— Erinn M., Grade 5

Publications manager Jennifer Stenzel answers this question:

Dear Erinn,

If everyone in the world stopped recycling, we would be up to our ears in no time in — you guessed it — garbage.

Waste disposal has become a huge problem in many parts of the world. And here in the United States, we produce more garbage than practically anywhere else.

Recycling is critical to reducing the amount of waste going into landfills. According to the US Environmental Protection Agency, recycling (including composting) diverted 82 million tons of material away from landfills and incinerators in 2006. That means that more than 30 percent of the waste generated by Americans was recycled. That is really terrific!

garbage landfill

Our garbage ends up in landfills, which are filling up fast around the country.

But in order to protect the environment and solve the problem of overflowing landfills, we can still do more.

We can all make a difference by recycling all that we can — especially cans, bottles, and paper. But as important as recycling is, it is actually the last in the now-familiar trio of " reduce, reuse, recycle ." 

The best thing to do is to reduce — to decrease the waste we "create" in the first place. For example, let's say you are at the store, and you buy two or three things — like a comb, a bar of soap, and a pack of gum. Do you really need a new plastic bag to carry these things home with you? Or is it just as convenient to put them in your backpack?

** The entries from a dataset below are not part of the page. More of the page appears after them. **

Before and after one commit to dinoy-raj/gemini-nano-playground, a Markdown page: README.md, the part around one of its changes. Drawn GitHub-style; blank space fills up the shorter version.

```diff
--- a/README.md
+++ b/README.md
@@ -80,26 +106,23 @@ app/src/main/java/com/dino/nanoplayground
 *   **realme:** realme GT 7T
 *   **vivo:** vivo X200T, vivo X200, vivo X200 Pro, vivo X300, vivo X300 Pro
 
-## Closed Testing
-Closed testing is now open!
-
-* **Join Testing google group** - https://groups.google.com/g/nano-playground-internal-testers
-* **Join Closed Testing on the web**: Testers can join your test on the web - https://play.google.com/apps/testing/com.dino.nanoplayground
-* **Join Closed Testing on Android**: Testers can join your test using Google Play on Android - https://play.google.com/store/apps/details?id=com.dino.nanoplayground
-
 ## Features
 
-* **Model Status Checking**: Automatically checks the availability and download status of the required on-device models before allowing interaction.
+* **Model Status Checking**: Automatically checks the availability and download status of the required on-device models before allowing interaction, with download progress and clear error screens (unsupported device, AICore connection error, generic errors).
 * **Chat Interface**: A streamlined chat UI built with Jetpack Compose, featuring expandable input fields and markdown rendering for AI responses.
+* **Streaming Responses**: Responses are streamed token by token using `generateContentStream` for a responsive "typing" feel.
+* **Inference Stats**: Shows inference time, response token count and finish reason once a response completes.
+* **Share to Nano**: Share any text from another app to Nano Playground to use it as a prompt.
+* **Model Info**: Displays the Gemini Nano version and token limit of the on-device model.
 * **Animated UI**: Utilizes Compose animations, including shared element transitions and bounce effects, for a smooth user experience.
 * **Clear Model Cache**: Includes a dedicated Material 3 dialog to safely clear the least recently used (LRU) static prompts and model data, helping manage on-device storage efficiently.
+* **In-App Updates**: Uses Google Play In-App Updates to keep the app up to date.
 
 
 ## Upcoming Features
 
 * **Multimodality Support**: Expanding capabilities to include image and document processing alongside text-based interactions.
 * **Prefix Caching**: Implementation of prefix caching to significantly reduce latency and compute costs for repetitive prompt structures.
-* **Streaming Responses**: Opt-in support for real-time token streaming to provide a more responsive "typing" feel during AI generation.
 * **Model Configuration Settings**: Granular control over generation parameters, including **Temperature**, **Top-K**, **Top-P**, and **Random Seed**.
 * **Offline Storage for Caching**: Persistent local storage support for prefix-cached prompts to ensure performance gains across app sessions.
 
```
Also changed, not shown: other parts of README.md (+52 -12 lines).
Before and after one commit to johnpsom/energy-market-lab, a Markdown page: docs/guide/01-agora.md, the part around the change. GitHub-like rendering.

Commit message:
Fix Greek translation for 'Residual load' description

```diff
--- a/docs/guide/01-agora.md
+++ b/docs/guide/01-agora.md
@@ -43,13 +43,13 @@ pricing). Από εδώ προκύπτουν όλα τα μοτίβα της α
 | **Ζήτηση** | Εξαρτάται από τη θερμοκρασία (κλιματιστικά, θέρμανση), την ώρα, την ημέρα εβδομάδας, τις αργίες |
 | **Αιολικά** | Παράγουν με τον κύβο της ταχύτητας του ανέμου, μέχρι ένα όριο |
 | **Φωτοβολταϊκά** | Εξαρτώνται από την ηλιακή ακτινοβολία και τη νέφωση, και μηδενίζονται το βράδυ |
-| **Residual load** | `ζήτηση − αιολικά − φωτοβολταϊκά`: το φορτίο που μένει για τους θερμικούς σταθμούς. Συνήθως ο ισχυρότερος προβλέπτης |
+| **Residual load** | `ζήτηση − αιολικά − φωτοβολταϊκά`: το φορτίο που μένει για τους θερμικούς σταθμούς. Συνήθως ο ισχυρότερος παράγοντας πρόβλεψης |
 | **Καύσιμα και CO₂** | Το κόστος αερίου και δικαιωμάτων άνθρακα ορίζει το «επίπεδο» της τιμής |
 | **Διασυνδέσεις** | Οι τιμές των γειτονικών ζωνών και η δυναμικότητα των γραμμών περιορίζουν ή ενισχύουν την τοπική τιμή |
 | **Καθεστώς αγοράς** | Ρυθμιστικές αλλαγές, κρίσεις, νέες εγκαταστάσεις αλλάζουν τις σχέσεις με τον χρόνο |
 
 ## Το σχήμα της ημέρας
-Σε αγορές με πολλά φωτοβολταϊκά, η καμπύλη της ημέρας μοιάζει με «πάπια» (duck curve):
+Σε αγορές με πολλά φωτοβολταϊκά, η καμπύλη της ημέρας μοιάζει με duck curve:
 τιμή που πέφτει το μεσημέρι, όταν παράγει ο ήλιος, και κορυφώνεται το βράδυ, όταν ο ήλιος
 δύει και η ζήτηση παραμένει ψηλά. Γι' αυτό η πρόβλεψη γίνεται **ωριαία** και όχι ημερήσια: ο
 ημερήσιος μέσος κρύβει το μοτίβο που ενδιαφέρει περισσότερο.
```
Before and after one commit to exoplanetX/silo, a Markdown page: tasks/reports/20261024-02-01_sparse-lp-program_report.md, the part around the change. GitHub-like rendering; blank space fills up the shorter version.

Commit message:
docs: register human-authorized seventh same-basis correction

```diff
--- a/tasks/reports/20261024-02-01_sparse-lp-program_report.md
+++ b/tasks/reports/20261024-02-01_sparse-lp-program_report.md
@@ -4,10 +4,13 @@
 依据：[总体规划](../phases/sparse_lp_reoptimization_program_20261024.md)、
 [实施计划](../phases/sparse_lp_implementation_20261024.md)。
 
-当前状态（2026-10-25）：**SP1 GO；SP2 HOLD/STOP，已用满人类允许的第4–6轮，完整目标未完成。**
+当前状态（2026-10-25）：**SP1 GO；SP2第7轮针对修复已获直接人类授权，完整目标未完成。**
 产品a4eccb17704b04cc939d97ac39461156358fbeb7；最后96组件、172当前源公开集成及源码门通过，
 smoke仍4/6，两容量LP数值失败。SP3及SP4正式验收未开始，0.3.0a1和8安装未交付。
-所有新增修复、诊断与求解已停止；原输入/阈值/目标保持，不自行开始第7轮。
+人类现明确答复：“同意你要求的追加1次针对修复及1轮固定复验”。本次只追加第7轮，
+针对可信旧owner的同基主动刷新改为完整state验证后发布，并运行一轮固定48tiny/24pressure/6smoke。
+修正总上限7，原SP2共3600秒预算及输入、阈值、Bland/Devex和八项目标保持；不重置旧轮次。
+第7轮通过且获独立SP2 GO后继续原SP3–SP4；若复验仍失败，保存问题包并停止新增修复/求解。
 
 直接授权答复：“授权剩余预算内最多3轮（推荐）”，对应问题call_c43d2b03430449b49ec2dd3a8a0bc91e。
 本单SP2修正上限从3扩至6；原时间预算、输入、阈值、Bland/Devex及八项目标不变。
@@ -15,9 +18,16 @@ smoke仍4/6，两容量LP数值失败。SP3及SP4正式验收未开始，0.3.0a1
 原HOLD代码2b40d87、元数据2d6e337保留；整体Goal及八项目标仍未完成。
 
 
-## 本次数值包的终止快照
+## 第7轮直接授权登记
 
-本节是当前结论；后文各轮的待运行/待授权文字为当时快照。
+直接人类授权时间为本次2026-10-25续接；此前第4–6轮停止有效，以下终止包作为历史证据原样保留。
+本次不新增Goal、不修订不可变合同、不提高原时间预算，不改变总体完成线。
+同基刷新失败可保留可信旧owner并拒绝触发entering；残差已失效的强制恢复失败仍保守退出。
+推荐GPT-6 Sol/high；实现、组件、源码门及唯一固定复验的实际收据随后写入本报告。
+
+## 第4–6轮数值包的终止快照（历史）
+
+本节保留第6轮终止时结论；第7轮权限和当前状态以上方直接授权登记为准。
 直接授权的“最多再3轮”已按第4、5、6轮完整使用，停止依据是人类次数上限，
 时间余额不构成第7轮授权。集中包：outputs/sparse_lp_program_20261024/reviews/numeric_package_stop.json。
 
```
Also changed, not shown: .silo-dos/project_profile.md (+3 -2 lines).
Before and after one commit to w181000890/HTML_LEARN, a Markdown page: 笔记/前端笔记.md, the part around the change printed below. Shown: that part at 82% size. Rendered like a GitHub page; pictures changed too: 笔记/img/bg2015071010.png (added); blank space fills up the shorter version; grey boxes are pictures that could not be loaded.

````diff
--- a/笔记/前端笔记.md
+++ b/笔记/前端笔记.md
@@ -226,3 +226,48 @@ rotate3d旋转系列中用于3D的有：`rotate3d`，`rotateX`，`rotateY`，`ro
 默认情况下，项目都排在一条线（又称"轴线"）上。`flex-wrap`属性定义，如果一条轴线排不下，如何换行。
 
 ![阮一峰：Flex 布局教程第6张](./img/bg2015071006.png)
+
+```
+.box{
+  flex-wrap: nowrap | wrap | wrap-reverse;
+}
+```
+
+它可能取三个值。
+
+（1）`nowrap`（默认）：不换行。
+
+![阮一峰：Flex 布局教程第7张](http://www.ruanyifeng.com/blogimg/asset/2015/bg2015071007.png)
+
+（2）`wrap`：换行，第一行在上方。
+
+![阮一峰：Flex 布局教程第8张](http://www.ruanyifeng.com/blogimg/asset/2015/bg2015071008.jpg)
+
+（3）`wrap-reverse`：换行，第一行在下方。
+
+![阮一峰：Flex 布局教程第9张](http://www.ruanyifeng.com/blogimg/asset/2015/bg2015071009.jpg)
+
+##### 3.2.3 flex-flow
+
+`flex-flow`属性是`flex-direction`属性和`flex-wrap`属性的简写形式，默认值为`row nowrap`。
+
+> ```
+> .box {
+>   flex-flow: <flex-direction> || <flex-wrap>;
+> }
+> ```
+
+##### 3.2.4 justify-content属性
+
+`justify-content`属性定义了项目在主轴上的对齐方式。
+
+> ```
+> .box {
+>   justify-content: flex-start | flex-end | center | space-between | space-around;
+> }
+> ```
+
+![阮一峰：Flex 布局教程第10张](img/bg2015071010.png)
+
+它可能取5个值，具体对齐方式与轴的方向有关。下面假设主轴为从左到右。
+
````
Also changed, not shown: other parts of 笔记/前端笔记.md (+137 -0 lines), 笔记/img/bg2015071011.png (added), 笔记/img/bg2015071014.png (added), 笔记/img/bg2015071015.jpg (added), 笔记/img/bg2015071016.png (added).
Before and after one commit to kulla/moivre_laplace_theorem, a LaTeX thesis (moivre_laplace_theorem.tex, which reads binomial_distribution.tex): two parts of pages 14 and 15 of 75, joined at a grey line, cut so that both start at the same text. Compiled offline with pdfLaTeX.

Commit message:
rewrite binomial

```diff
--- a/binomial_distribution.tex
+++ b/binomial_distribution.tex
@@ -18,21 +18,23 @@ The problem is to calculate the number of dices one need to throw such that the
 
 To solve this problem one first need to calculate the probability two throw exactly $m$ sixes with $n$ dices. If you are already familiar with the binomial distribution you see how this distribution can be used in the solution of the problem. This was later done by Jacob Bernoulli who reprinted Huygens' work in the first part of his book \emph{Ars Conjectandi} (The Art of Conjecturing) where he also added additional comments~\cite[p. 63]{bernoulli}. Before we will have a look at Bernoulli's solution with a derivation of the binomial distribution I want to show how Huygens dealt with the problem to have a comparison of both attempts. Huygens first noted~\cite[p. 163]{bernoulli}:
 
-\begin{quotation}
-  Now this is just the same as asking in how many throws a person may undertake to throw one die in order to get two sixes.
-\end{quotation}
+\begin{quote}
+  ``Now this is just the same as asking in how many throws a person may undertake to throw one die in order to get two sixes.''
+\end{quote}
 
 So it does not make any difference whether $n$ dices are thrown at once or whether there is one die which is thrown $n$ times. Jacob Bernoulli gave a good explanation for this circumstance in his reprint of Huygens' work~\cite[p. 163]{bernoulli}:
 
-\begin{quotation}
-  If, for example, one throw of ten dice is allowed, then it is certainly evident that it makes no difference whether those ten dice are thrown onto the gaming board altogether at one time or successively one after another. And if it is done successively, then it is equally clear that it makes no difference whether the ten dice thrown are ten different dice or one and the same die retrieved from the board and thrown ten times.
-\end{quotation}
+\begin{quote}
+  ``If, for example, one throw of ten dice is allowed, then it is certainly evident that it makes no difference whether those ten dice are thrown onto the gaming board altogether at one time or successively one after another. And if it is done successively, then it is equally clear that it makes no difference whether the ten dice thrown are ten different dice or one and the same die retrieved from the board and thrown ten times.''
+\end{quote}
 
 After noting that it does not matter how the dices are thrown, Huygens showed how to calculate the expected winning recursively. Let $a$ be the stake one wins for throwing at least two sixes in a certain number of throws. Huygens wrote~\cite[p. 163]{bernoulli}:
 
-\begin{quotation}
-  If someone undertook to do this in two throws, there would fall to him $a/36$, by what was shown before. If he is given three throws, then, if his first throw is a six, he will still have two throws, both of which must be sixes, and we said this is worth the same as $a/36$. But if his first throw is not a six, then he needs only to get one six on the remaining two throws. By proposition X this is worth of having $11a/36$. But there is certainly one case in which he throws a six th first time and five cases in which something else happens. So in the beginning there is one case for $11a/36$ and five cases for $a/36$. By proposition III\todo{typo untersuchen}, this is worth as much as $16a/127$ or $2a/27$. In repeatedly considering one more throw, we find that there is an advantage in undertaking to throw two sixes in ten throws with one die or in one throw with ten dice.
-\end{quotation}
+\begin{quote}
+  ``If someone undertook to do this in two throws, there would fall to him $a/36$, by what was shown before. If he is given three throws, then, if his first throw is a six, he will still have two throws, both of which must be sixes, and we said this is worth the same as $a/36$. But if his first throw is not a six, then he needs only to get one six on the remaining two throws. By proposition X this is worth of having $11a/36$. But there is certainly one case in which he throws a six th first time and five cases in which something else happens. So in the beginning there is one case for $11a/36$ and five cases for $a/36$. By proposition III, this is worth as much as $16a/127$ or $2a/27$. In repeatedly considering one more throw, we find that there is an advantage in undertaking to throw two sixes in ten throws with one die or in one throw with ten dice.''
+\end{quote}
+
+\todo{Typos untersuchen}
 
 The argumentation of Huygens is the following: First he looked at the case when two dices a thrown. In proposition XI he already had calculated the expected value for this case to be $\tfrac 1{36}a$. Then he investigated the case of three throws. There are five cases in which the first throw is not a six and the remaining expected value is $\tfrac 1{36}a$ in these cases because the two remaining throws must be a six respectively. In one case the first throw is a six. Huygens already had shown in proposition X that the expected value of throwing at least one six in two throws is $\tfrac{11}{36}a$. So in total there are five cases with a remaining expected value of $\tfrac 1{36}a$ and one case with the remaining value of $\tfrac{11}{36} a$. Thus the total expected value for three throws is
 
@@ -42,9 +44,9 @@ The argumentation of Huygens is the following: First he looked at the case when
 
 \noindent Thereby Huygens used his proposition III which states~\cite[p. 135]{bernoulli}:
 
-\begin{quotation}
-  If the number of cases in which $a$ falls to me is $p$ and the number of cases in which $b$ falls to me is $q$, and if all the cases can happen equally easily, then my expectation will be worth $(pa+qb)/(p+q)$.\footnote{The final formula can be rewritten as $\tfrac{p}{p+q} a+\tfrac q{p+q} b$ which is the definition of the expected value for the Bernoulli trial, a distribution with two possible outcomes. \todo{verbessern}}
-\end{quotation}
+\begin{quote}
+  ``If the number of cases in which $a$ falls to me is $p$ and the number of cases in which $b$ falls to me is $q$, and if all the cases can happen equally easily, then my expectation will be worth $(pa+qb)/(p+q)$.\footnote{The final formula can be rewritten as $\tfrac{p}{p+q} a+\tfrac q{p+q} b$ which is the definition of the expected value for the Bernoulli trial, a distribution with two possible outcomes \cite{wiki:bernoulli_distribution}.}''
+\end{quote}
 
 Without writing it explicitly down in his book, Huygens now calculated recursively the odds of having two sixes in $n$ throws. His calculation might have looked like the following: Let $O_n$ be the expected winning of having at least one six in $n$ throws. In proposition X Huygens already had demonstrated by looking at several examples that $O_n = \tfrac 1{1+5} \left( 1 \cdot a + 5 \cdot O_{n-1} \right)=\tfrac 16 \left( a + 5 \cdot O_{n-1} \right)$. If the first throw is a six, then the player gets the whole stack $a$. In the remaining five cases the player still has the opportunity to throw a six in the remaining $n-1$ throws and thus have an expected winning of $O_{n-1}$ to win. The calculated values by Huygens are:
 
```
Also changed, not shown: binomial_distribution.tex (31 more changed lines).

Secondly, we can reuse the things that we already own. For example, you can use the same plastic bag over and over again. To close the "recycling loop," we can purchase products made with recycled materials.

Why is reducing, reusing, and recycling so important? Plastic products, for example, can take some thousands of years to degrade. And non-renewable energy  sources, like petroleum, are usually used to make them. When we think about the whole life cycle of products that we buy, it can help motivate us to get in the habit of reducing and reusing.

plastic bags caught on tree branches

Plastic bags are everywhere. They get caught in trees and they clog our waterways.

In no time, you'll be noticing the next time you see someone accept one small item in a new, huge plastic bag. And this is where you can spread the word. You can urge your local supermarket and other stores to encourage reuse. Maybe they can offer a rebate for each bag reused (usually it's 5 to 10 cents per bag)? It all adds up — for our wallets and for our world. 

So keep reducing, reusing, AND recycling!

You Can Make a Difference!

  • Check out these practical tips on how you and your family can Consume Less.
Jennifer Stenzel

Jennifer Stenzel

Job Title:
Publications Manager, Center for Biodiversity  & Conservation

Known For:
Jennifer coordinates a public program at the Museum called "Living With Nature" that helps people make conservation choices.

Cool Fact: 
In graduate school, Jennifer researched how much energy New York City could save by replacing old, inefficient refrigerators in public housing apartments with new, super-efficient models. Her research was so convincing that the plan was put into action. Tenants got brand new refrigerators, the City saved money, and less energy was used!

Image Credits:
landfill, courtesy of Planet Ark; plastic bag in a tree, courtesy of Planet Ark; Jennifer Stenzel, courtesy of Jennifer Stenzel.